TASK DESCRIPTION
For each entry below, copy the text exactly and leave out any picture.

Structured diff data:
====================
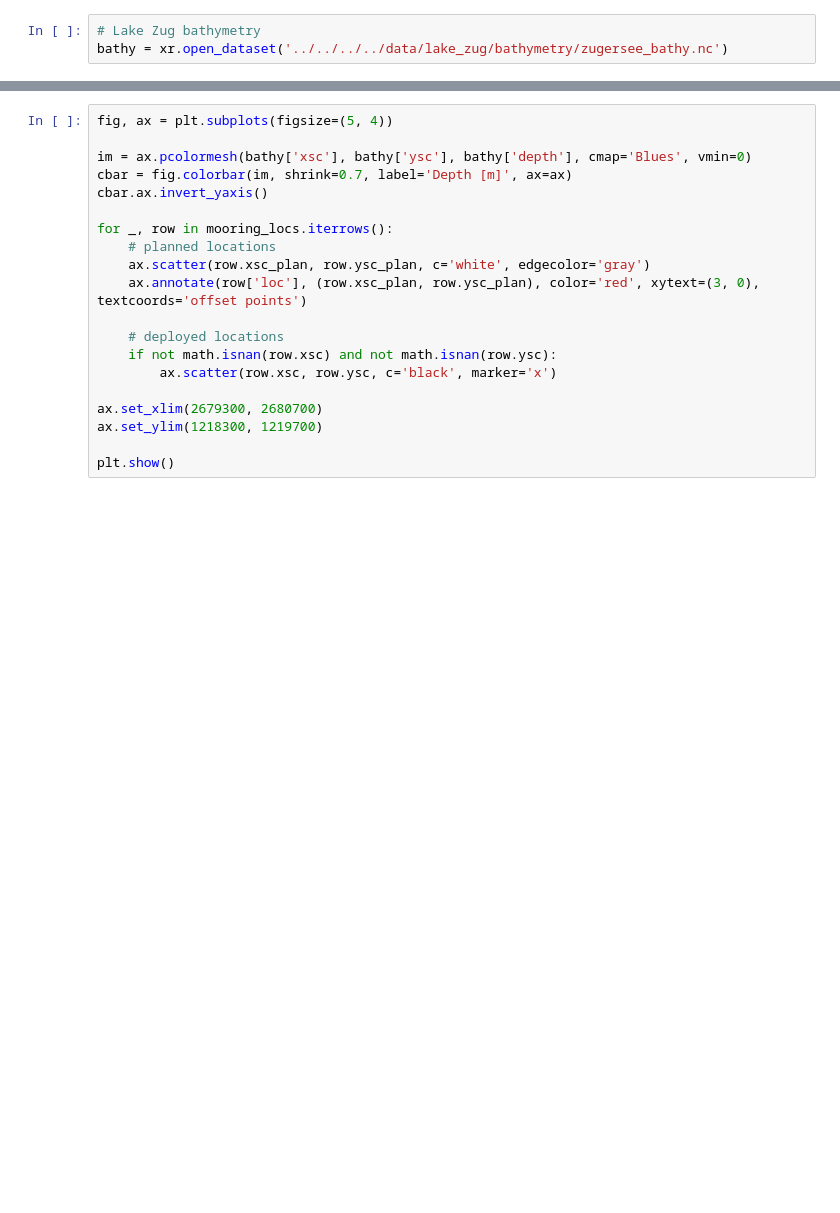
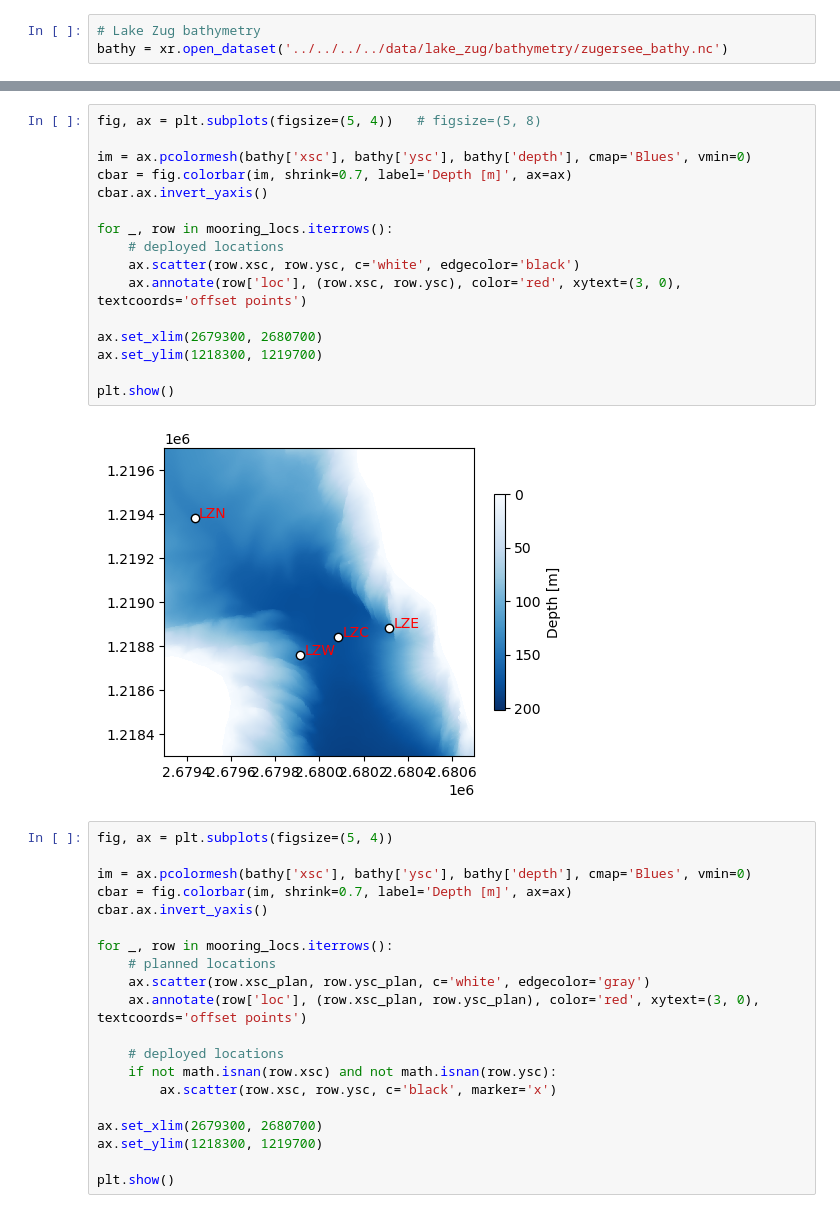
Before and after one commit to hherrema/eawag, a Jupyter notebook: fieldwork/lake_zug/mooring/deployment_2025_10_31.ipynb, the cells around one changed output, grey strips where cells are left out. Drawn from its saved outputs; the diff is of its cells as text; blank space fills up the shorter version.

```diff
--- a/fieldwork/lake_zug/mooring/deployment_2025_10_31.ipynb
+++ b/fieldwork/lake_zug/mooring/deployment_2025_10_31.ipynb
@@ -30,3 +37,21 @@ bathy = xr.open_dataset('../../../../data/lake_zug/bathymetry/zugersee_bathy.nc'
+# %%
+fig, ax = plt.subplots(figsize=(5, 4))   # figsize=(5, 8)
+
+im = ax.pcolormesh(bathy['xsc'], bathy['ysc'], bathy['depth'], cmap='Blues', vmin=0)
+cbar = fig.colorbar(im, shrink=0.7, label='Depth [m]', ax=ax)
+cbar.ax.invert_yaxis()
+
+for _, row in mooring_locs.iterrows():
+    # deployed locations
+    ax.scatter(row.xsc, row.ysc, c='white', edgecolor='black')
+    ax.annotate(row['loc'], (row.xsc, row.ysc), color='red', xytext=(3, 0), textcoords='offset points')
+
+ax.set_xlim(2679300, 2680700)
+ax.set_ylim(1218300, 1219700)
+
+plt.show()
+# %% [output]
+[figure, added]
 # %%
 fig, ax = plt.subplots(figsize=(5, 4))
 
```
Also changed, not shown: parts of 1 cell of this notebook, 17 other files.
====================
EXERCISE RESPONSE
Before and after one commit to hherrema/eawag, a Jupyter notebook: fieldwork/lake_zug/mooring/deployment_2025_10_31.ipynb, the cells around one changed output, grey strips where cells are left out. Drawn from its saved outputs; the diff is of its cells as text; blank space fills up the shorter version.

```diff
--- a/fieldwork/lake_zug/mooring/deployment_2025_10_31.ipynb
+++ b/fieldwork/lake_zug/mooring/deployment_2025_10_31.ipynb
@@ -30,3 +37,21 @@ bathy = xr.open_dataset('../../../../data/lake_zug/bathymetry/zugersee_bathy.nc'
+# %%
+fig, ax = plt.subplots(figsize=(5, 4))   # figsize=(5, 8)
+
+im = ax.pcolormesh(bathy['xsc'], bathy['ysc'], bathy['depth'], cmap='Blues', vmin=0)
+cbar = fig.colorbar(im, shrink=0.7, label='Depth [m]', ax=ax)
+cbar.ax.invert_yaxis()
+
+for _, row in mooring_locs.iterrows():
+    # deployed locations
+    ax.scatter(row.xsc, row.ysc, c='white', edgecolor='black')
+    ax.annotate(row['loc'], (row.xsc, row.ysc), color='red', xytext=(3, 0), textcoords='offset points')
+
+ax.set_xlim(2679300, 2680700)
+ax.set_ylim(1218300, 1219700)
+
+plt.show()
+# %% [output]
+[figure, added]
 # %%
 fig, ax = plt.subplots(figsize=(5, 4))
 
```
Also changed, not shown: parts of 1 cell of this notebook, 17 other files.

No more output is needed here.